Two choices

Two basic design decisions confront you when it comes to preferences.

Duplicate System Prefs?

First, if one of the system preference editors contains an item relevant to your program, you must decide whether to duplicate the control in your program so that the user can override the system setting locally. For example, if you are writing a terminal package, you can use the baud rate the user has set with the Serial preferences editor or you can provide a control that allows the user to set the baud rate inside your application.

Your application should look at the defaults the user has set up in the Workbench Prefs editors and use these as the starting values in your application.

Here's a guideline: if in the course of using your program, a user is likely to change an option, provide controls local to your application even if the control duplicates an item in a system preference editor. In that case, your controls should override the system preferences within the scope of your application.

Whether you add controls local to your application or not, your program should look at the defaults the user has set up in the Workbench preferences editors and use them as the starting values for the preferences controls in your application.

Menu or Editor?

The second design concern: you must decide where to put the controls for application-specific preferences. You can allow the user to access them through your application's Settings menu (see Chapter 6), or you can have an application preferences editor in your application's drawer; or you can provide both.

In general, try to use your application's Settings menu rather than a stand-alone editor to set preferences. Any menu item could lead to submenus or a series of requesters for more complex settings.

However, there are times when a preferences editor makes more sense than the Settings menu. For instance, your application might be a compiler that is used only from the Shell, or your application may have environment controls that need to be adjusted only when the user's hardware setup changes.
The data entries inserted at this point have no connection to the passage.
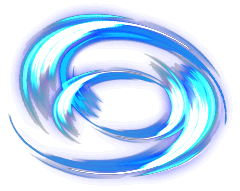
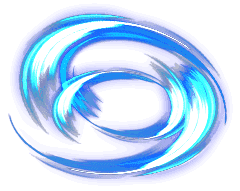
Compressed all the assets, adjust gaming status

diff --git a/src/PhaserGame/scenes/PlayScene.js b/src/PhaserGame/scenes/PlayScene.js
@@ -166,10 +166,10 @@ export class PlayScene extends Phaser.Scene{
       //  this.player = new Bomber(this,playerStartingPos.x,playerStartingPos.y, "p1", "p1_01.png",0,500,150);
         switch(this.spritekey){
             case "bomber":
-            this.player = new Bomber(this,playerStartingPos.x,playerStartingPos.y, "p1", "p1_01.png",0,this.startingPlayerHealth,150,'123');
+            this.player = new Bomber(this,playerStartingPos.x,playerStartingPos.y, "p1", "p1_0.png",0,this.startingPlayerHealth,150,'123');
             break;
             case "rider":
-            this.player = new Rider(this,playerStartingPos.x,playerStartingPos.y, "rider", "rider_01.png",1,this.startingPlayerHealth,200,'123').setScale(0.8);
+            this.player = new Rider(this,playerStartingPos.x,playerStartingPos.y, "rider", "rider_0.png",1,this.startingPlayerHealth,200,'123').setScale(0.8);
             break;
         }
         this.enemyPlayers.add(this.player);
@@ -229,38 +229,39 @@ export class PlayScene extends Phaser.Scene{
             this.hud = new HUD(this, this.player, this.playerUid, this.mode)
             this.manabar=this.hud.manabar;
             this.hpbar=this.hud.hpbar;
-            this.sword_in_the_stone=new Units(this,645,645,645,595,"sword_in_the_stone",1,2000,1,200,100,this.player.uid);
+            this.sword_in_the_stone=new Units(this,645,645,645,595,"sword_in_the_stone",1,2000,1,200,100,this.player.uid,this.player.uid,"sword_in_the_stone.svg");
             this.sword_in_the_stone.setScale(0.5);
 
-            this.building=new Units(this,1200,1200,1150,1099,"building1",1,200,4,180,200).setScale(0.15);
-            this.university=new Units(this,1200,0,1150,-1,"university",1,200).setScale(1.5);
-            this.pyramid=new Units(this,0,0,100,-1,"pyramid",1,200,4,180,200).setScale(1.5);
-            this.magicstone=new Units(this,0,1200,100,1089,"magicstone",1,200,4,180,200).setScale(1.5);
+            this.building=new Units(this,1200,1200,1150,1099,"building1",1,200,4,180,200,'123','123','sprite0').setScale(0.15);
+            this.university=new Units(this,1200,0,1150,-1,"university",1,200,4,180,200,'234','234',"university.png").setScale(1.5);
+            this.pyramid=new Units(this,0,0,100,-1,"pyramid",1,200,4,180,200,'345','345','pyramid.png').setScale(1.5);
+            this.magicstone=new Units(this,0,1200,100,1089,"magicstone",1,200,4,180,200,'456','456','magicstones.png').setScale(1.5);
+
 
             //The enemies are in four different towers.
-            this.wolf0=new Enemy(this, 1100,1200, "wolf", "Wolf_01.png",this.player,0,200,0.1,5,50,65,200);
-            this.wolf1=new Enemy(this, 1050,1200, "wolf", "Wolf_01.png",this.player,0,200,0.1,5,50,65,200);
-            this.wolf2=new Enemy(this, 1000,1200, "wolf", "Wolf_01.png",this.player,0,200,0.1,5,50,65,200);
-            this.wolf3=new Enemy(this, 950,1200, "wolf", "Wolf_01.png",this.player,0,200,0.1,5,50,65,200);
+            this.wolf0=new Enemy(this, 1100,1200, "wolf", "wolf_01.png",this.player,0,200,0.1,5,50,65,200);
+            this.wolf1=new Enemy(this, 1050,1200, "wolf", "wolf_01.png",this.player,0,200,0.1,5,50,65,200);
+            this.wolf2=new Enemy(this, 1000,1200, "wolf", "wolf_01.png",this.player,0,200,0.1,5,50,65,200);
+            this.wolf3=new Enemy(this, 950,1200, "wolf", "wolf_01.png",this.player,0,200,0.1,5,50,65,200);
             //this.wolf4=new Enemy(this, 900,1200, "wolf", "Wolf_01.png",this.player,0,200,0.1,5,50,65,200);
 
             
-            this.ninjabot0=new Enemy(this, 1000,200, "ninjabot", "ninjabot_1.png",this.player,1,100,0.8,5,180,55,700);
-            this.ninjabot1=new Enemy(this, 950,200, "ninjabot", "ninjabot_1.png",this.player,1,100,0.8,5,180,55,700);
-            this.ninjabot2=new Enemy(this, 900,200, "ninjabot", "ninjabot_1.png",this.player,1,100,0.8,5,180,55,700);
-            this.ninjabot3=new Enemy(this, 850,200, "ninjabot", "ninjabot_1.png",this.player,1,100,0.8,5,180,55,700);
+            this.ninjabot0=new Enemy(this, 1000,200, "ninjabot", "ninjabot_01.png",this.player,1,100,0.8,5,180,55,700);
+            this.ninjabot1=new Enemy(this, 950,200, "ninjabot", "ninjabot_01.png",this.player,1,100,0.8,5,180,55,700);
+            this.ninjabot2=new Enemy(this, 900,200, "ninjabot", "ninjabot_01.png",this.player,1,100,0.8,5,180,55,700);
+            this.ninjabot3=new Enemy(this, 850,200, "ninjabot", "ninjabot_01.png",this.player,1,100,0.8,5,180,55,700);
             //this.ninjabot4=new Enemy(this, 800,200, "ninjabot", "ninjabot_1.png",this.player,1,100,0.8,5,180,55,700);
 
-            this.skull0=new Enemy(this,50,300,"skull","skull_01",this.player,3,200,0.8,5,180,45,650).setScale(0.9);
-            this.skull1=new Enemy(this,100,300,"skull","skull_01",this.player,3,200,0.8,5,180,45,650).setScale(0.9);
-            this.skull2=new Enemy(this,150,300,"skull","skull_01",this.player,3,200,0.8,5,180,45,650).setScale(0.9);
-            this.skull3=new Enemy(this,200,300,"skull","skull_01",this.player,3,200,0.8,5,180,45,650).setScale(0.9);
+            this.skull0=new Enemy(this,50,300,"skull","skull_01.png",this.player,3,200,0.8,5,180,45,650).setScale(0.9);
+            this.skull1=new Enemy(this,100,300,"skull","skull_01.png",this.player,3,200,0.8,5,180,45,650).setScale(0.9);
+            this.skull2=new Enemy(this,150,300,"skull","skull_01.png",this.player,3,200,0.8,5,180,45,650).setScale(0.9);
+            this.skull3=new Enemy(this,200,300,"skull","skull_01.png",this.player,3,200,0.8,5,180,45,650).setScale(0.9);
             //this.skull4=new Enemy(this,250,300,"skull","skull_01",this.player,3,200,0.8,5,180,45,650).setScale(0.9);
 
-            this.demon0=new Enemy(this,50,1200,"demon1","demon1_01",this.player,2,200,0.7,2,200,50,500).setScale(1.5);
-            this.demon1=new Enemy(this,100,1200,"demon1","demon1_01",this.player,2,200,0.7,2,200,50,500).setScale(1.5);
-            this.demon2=new Enemy(this,150,1200,"demon1","demon1_01",this.player,2,200,0.7,2,200,50,500).setScale(1.5);
-            this.demon3=new Enemy(this,200,1200,"demon1","demon1_01",this.player,2,200,0.7,2,200,50,500).setScale(1.5);
+            this.demon0=new Enemy(this,50,1200,"demon1","demon1_01.png",this.player,2,200,0.7,2,200,50,500).setScale(1.5);
+            this.demon1=new Enemy(this,100,1200,"demon1","demon1_01.png",this.player,2,200,0.7,2,200,50,500).setScale(1.5);
+            this.demon2=new Enemy(this,150,1200,"demon1","demon1_01.png",this.player,2,200,0.7,2,200,50,500).setScale(1.5);
+            this.demon3=new Enemy(this,200,1200,"demon1","demon1_01.png",this.player,2,200,0.7,2,200,50,500).setScale(1.5);
             //this.demon4=new Enemy(this,250,1200,"demon1","demon1_01",this.player,2,200,0.7,2,200,50,500).setScale(1.5);
 
             this.enemies.add(this.demon0);
@@ -296,10 +297,10 @@ export class PlayScene extends Phaser.Scene{
             */    
             this.createEnemies = (time) =>{
                 if(this.timecycle < time){
-                    this.wolf=new Enemy(this, 1160,1150, "wolf", "Wolf_01.png",this.player,0,200,0.1,5,50,99,200);
-                    this.ninjabot=new Enemy(this, 1220,120, "ninjabot", "ninjabot_1.png",this.player,1,100,0.8,5,180,60,700);
-                    this.skull=new Enemy(this,130,115,"skull","skull_01",this.player,3,200,0.8,5,180,60,650).setScale(0.9);
-                    this.demon=new Enemy(this,85,1150,"demon1","demon1_01",this.player,2,200,0.7,2,200,70,500).setScale(1.5);
+                    this.wolf=new Enemy(this, 1160,1150, "wolf", "wolf_01.png",this.player,0,200,0.1,5,50,99,200);
+                    this.ninjabot=new Enemy(this, 1220,120, "ninjabot", "ninjabot_01.png",this.player,1,100,0.8,5,180,60,700);
+                    this.skull=new Enemy(this,130,115,"skull","skull_01.png",this.player,3,200,0.8,5,180,60,650).setScale(0.9);
+                    this.demon=new Enemy(this,85,1150,"demon1","demon1_01.png",this.player,2,200,0.7,2,200,70,500).setScale(1.5);
                     this.enemies.add(this.wolf);
                     this.enemies.add(this.ninjabot);
                     this.enemies.add(this.skull);
@@ -311,11 +312,11 @@ export class PlayScene extends Phaser.Scene{
             
         }
         if(this.mode === 'multi'){
-            this.pyramid=new Units(this,0,0,100,-1,"pyramid",1,2000,1,200,100).setScale(1.5);
-            this.university=new Units(this,1200,0,1150,-1,"university",1,2000,1,200,100).setScale(1.5);
-            this.building=new Units(this,1200,1200,1150,1099,"building1",1,2000,1,200,100).setScale(0.15);
-            this.magicstone=new Units(this,0,1200,100,1089,"magicstone",1,2000,1,200,100).setScale(1.5);
-            this.sword_in_the_stone=new Units(this,645,645,645,595,"sword_in_the_stone",1,500,1,190,100).setScale(0.5);
+            this.pyramid=new Units(this,0,0,100,-1,"pyramid",1,500,1,200,100,'123','123','pyramid.png').setScale(1.5);
+            this.university=new Units(this,1200,0,1150,-1,"university",1,500,1,200,100,'234','234',"university.png").setScale(1.5);
+            this.building=new Units(this,1200,1200,1150,1099,"building1",1,500,1,200,100,'345','345','sprite0').setScale(0.15);
+            this.magicstone=new Units(this,0,1200,100,1089,"magicstone",1,500,1,200,100,'456','456','magicstones.png').setScale(1.5);
+            this.sword_in_the_stone=new Units(this,645,645,645,595,"sword_in_the_stone",1,300,1,190,100,'567','567',"sword_in_the_stone.svg").setScale(0.5);
 
             this.physics.add.collider(this.enemies, this.waterLayer);
            
@@ -445,10 +446,10 @@ export class PlayScene extends Phaser.Scene{
                 for (let i = 0; i < this.enemylist.length; i++) {
                     if (this.enemylist[i].uid!=this.player.uid){
                         if (Math.abs(this.enemylist[i].x - this.player.x) < 150 && Math.abs(this.enemylist[i].y - this.player.y) < 100){ 
-                            this.wall1=new Enemy(this,this.enemylist[i].x+25,this.enemylist[i].y+25,"wall","wall_01",this.player,null,100,0,0,0,0,0,this.player.uid).setScale(0.2);
-                            this.wall2=new Enemy(this,this.enemylist[i].x-25,this.enemylist[i].y-25,"wall","wall_01",this.player,null,100,0,0,0,0,0,this.player.uid).setScale(0.2);
-                            this.wall3=new Enemy(this,this.enemylist[i].x+25,this.enemylist[i].y-25,"wall","wall_01",this.player,null,100,0,0,0,0,0,this.player.uid).setScale(0.2);
-                            this.wall4=new Enemy(this,this.enemylist[i].x-25,this.enemylist[i].y+25,"wall","wall_01",this.player,null,100,0,0,0,0,0,this.player.uid).setScale(0.2);
+                            this.wall1=new Enemy(this,this.enemylist[i].x+25,this.enemylist[i].y+25,"wall","wall.png",this.player,null,100,0,0,0,0,0,this.player.uid).setScale(0.2);
+                            this.wall2=new Enemy(this,this.enemylist[i].x-25,this.enemylist[i].y-25,"wall","wall.png",this.player,null,100,0,0,0,0,0,this.player.uid).setScale(0.2);
+                            this.wall3=new Enemy(this,this.enemylist[i].x+25,this.enemylist[i].y-25,"wall","wall.png",this.player,null,100,0,0,0,0,0,this.player.uid).setScale(0.2);
+                            this.wall4=new Enemy(this,this.enemylist[i].x-25,this.enemylist[i].y+25,"wall","wall.png",this.player,null,100,0,0,0,0,0,this.player.uid).setScale(0.2);
                         
                             this.stoplist.push(this.enemylist[i]);
                             this.wallList.push(this.wall1);

diff --git a/src/PhaserGame/scenes/PlaySceneMultiplayer.js b/src/PhaserGame/scenes/PlaySceneMultiplayer.js
@@ -114,7 +114,7 @@ export class PlaySceneMultiplayer extends PlayScene{ //The difference here is th
      */
         this.score = 0;
 
-        this.startingPlayerHealth = 400;
+        this.startingPlayerHealth = 250;
     }
 
     init(data){
@@ -185,10 +185,10 @@ export class PlaySceneMultiplayer extends PlayScene{ //The difference here is th
         })
         
         if(this.temp == "bomber"){
-        this.otherPlayers[id] = new Player(this,position.x,position.y, "p1", "p1_01.png",0,this.startingPlayerHealth,64,id);
+        this.otherPlayers[id] = new Player(this,position.x,position.y, "p1", "p1_0.png",0,this.startingPlayerHealth,64,id);
         }
         else if (this.temp == "rider"){
-        this.otherPlayers[id] = new Rider(this,position.x,position.y, "rider", "rider_01.png",1,this.startingPlayerHealth,200,id).setScale(0.6);
+        this.otherPlayers[id] = new Rider(this,position.x,position.y, "rider", "rider_0.png",1,this.startingPlayerHealth,200,id).setScale(0.6);
         }
         this.otherPlayers[id].user = false;
         this.otherPlayers[id].setVelocity(velocity.x,velocity.y);
@@ -222,11 +222,11 @@ export class PlaySceneMultiplayer extends PlayScene{ //The difference here is th
         this.physics.add.collider(this.otherPlayers[id], this.enemies);
         this.physics.add.collider(this.enemies, this.waterLayer);
         this.physics.add.collider(this.enemies, this.CollisionLayer);
-        this.player1.setCollideWorldBounds(true);
+        this.otherPlayers[id].setCollideWorldBounds(true);
         
 
         
-        this.player1.setCollideWorldBounds(true);
+        //this.player1.setCollideWorldBounds(true);
         let movementDataDB = `Games/${this.gameRoom}/Players/${id}/movementData`;
         firebase.database().ref(movementDataDB).on("child_changed", (snapShot) => {
             let dataChanged = snapShot.val();
@@ -288,7 +288,7 @@ export class PlaySceneMultiplayer extends PlayScene{ //The difference here is th
 
     createBotAt = (towerNumber)=>{
         let playerPos = this.startingPosFromTowerNum(towerNumber);
-        let bot =  new Player(this,playerPos.x,playerPos.y, "p1", "p1_01.png",0,500,64,"bot" + towerNumber);
+        let bot =  new Player(this,playerPos.x,playerPos.y, "p1", "p1_0.png",0,500,64,"bot" + towerNumber);
         bot.becomeBot();
         this.updateSprite(bot);
     }
@@ -296,21 +296,21 @@ export class PlaySceneMultiplayer extends PlayScene{ //The difference here is th
     addNewEnemy = (x, y, type, playerid, enemyid) => {
 
         if(type==='wolf'){              
-            this.newenemy =new Enemy(this, x, y, "wolf", "Wolf_01.png",this.player1,0,220,0.1,5,50,99,200,playerid);
+            this.newenemy =new Enemy(this, x, y, "wolf", "wolf_01.png",this.player1,0,220,0.1,5,50,99,200,playerid);
         }
 
         else if(type==='ninjabot'){              
-            this.newenemy=new Enemy(this, x, y, "ninjabot", "ninjabot_1.png",this.player1,1,180,0.8,5,180,60,700,playerid)
+            this.newenemy=new Enemy(this, x, y, "ninjabot", "ninjabot_01.png",this.player1,1,180,0.8,5,180,60,700,playerid)
         }
         
         else if(type==='skull'){              
-            this.newenemy=new Enemy(this, x, y, "skull","skull_01",this.player1,3,200,0.8,5,180,60,650,playerid).setScale(0.9);
+            this.newenemy=new Enemy(this, x, y, "skull","skull_01.png",this.player1,3,200,0.8,5,180,60,650,playerid).setScale(0.9);
         }
         else if(type==='demon1'){              
-            this.newenemy=new Enemy(this, x, y, "demon1","demon1_01",this.player1,2,300,0.7,2,200,70,600, playerid).setScale(1.5);
+            this.newenemy=new Enemy(this, x, y, "demon1","demon1_01.png",this.player1,2,300,0.7,2,200,70,600, playerid).setScale(1.5);
         }
         else if(type==='wall'){              
-            this.newenemy=new Enemy(this, x, y, "wall","wall_01",this.player1,null,100,0,0,0,0,0,playerid).setScale(0.5);
+            this.newenemy=new Enemy(this, x, y, "wall","wall.png",this.player1,null,100,0,0,0,0,0,playerid).setScale(0.5);
             this.newenemy.body.immovable=true;
             this.newenemy.body.moves=false;
         }
@@ -344,11 +344,11 @@ export class PlaySceneMultiplayer extends PlayScene{ //The difference here is th
 
         this.player.setPosition(startingPlayerPosition.x,startingPlayerPosition.y);
         if(this.spritekey == "bomber"){
-        this.player1 = new Player(this,startingPlayerPosition.x,startingPlayerPosition.y, "p1", "p1_01.png",0
+        this.player1 = new Player(this,startingPlayerPosition.x,startingPlayerPosition.y, "p1", "p1_0.png",0
                                     ,this.startingPlayerHealth,64,this.playerID);
         }
         else if(this.spritekey == "rider"){
-        this.player1 = new Rider(this,startingPlayerPosition.x,startingPlayerPosition.y, "rider", "rider_01.png",1
+        this.player1 = new Rider(this,startingPlayerPosition.x,startingPlayerPosition.y, "rider", "rider_0.png",1
                                     ,this.startingPlayerHealth,200,this.playerID).setScale(0.6);
         }
         this.player1.setSize(29, 29);
@@ -356,6 +356,7 @@ export class PlaySceneMultiplayer extends PlayScene{ //The difference here is th
         //this.player.setVisible(true);
         this.player1.setVisible(true);
         this.player.setVisible(false);
+        this.player1.setCollideWorldBounds(true);
 
 
 

diff --git a/src/PhaserGame/gameObjects/HUD.js b/src/PhaserGame/gameObjects/HUD.js
@@ -112,7 +112,7 @@ export class HUD {
             if(player.mana>=100 && player.active){
             //   scene.add.sprite(pointer.worldX, pointer.worldY, unit.texture.key);
                 if(unit.texture.key==='wolf'){              
-                    scene.newenemy =new Enemy(scene, pointer.worldX, pointer.worldY, "wolf", "Wolf_01.png",player,0,200,0.1,5,50,99,200,player.uid);
+                    scene.newenemy =new Enemy(scene, pointer.worldX, pointer.worldY, "wolf", "wolf_01.png",player,0,200,0.1,5,50,99,200,player.uid);
                     scene.player.mana-=50;
                     this.manabar.cutManaBar(50);
                     if(gamemode === 'multi'){
@@ -123,7 +123,7 @@ export class HUD {
                }
        
                if(unit.texture.key==='ninjabot'){              
-                    scene.newenemy=new Enemy(scene, pointer.worldX, pointer.worldY, "ninjabot", "ninjabot_1.png",player,1,100,0.8,5,180,60,700,player.uid)
+                    scene.newenemy=new Enemy(scene, pointer.worldX, pointer.worldY, "ninjabot", "ninjabot_01.png",player,1,100,0.8,5,180,60,700,player.uid)
                     scene.player.mana-=25;
                     this.manabar.cutManaBar(25)
                     if(gamemode === 'multi'){
@@ -134,7 +134,7 @@ export class HUD {
                }
                
                if(unit.texture.key==='skull'){              
-                    scene.newenemy=new Enemy(scene,pointer.worldX,pointer.worldY,"skull","skull_01",player,3,200,0.8,5,180,60,650,player.uid).setScale(0.9);
+                    scene.newenemy=new Enemy(scene,pointer.worldX,pointer.worldY,"skull","skull_01.png",player,3,200,0.8,5,180,60,650,player.uid).setScale(0.9);
                     scene.player.mana-=25;
                     this.manabar.cutManaBar(25);
                     if(gamemode === 'multi'){
@@ -144,7 +144,7 @@ export class HUD {
                     }
                }
                if(unit.texture.key==='demon1'){              
-                    scene.newenemy=new Enemy(scene,pointer.worldX,pointer.worldY,"demon1","demon1_01",player,2,200,0.7,2,200,70,500, player.uid).setScale(1.5);
+                    scene.newenemy=new Enemy(scene,pointer.worldX,pointer.worldY,"demon1","demon1_01.png",player,2,200,0.7,2,200,70,500, player.uid).setScale(1.5);
                     scene.player.mana-=50
                     this.manabar.cutManaBar(50);
                     if(gamemode === 'multi'){
@@ -154,7 +154,7 @@ export class HUD {
                     }
                }
                if(unit.texture.key==='wall'){              
-                    scene.newenemy=new Enemy(scene,pointer.worldX,pointer.worldY,"wall","wall_01",player,null,100,0,0,0,0,0,player.uid).setScale(0.5);
+                    scene.newenemy=new Enemy(scene,pointer.worldX,pointer.worldY,"wall","wall.png",player,null,100,0,0,0,0,0,player.uid).setScale(0.5);
                     scene.newenemy.body.immovable=true;
                     scene.newenemy.body.moves=false;
                     scene.player.mana-=20;

diff --git a/src/PhaserGame/gameObjects/Units.js b/src/PhaserGame/gameObjects/Units.js
@@ -27,8 +27,8 @@ export class Units extends Phaser.Physics.Arcade.Sprite  {
      * @param {string} uid - The unique id of the unit object.
      */
     
-    constructor(scene,x,y,barx,bary,name,type=0,healthPoints=500,speed=1,range=180,cooldown=100,uid='233',selfID='233'){
-        super(scene,x,y,name,type);
+    constructor(scene,x,y,barx,bary,name,type=0,healthPoints=500,speed=1,range=180,cooldown=100,uid='233',selfID='233',frame){
+        super(scene,x,y,name,frame);
         if (this.type=1){
             this.tower=true;
         }

diff --git a/src/PhaserGame/gameObjects/Player.js b/src/PhaserGame/gameObjects/Player.js
@@ -22,7 +22,7 @@ export class Player extends Phaser.Physics.Arcade.Sprite{
      * @param {string} uid - unique id of each player object
      */
     constructor(scene,x,y,key,textureName,characterId,healthPoints = 100,movementSpeed=64,uid='233'){
-        super(scene,x,y,key,textureName,movementSpeed);
+        super(scene,x,y,key,textureName);
         //adds to the scenes update and display list
         scene.sys.updateList.add(this);
         scene.sys.displayList.add(this);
In these cases, an application preferences editor may be better than using the Settings menu.

System-Wide Preferences

If, for some reason, your preferences will control options system-wide, the editor can go in SYS:Prefs. One example of this is a stand-alone PostScript printer driver.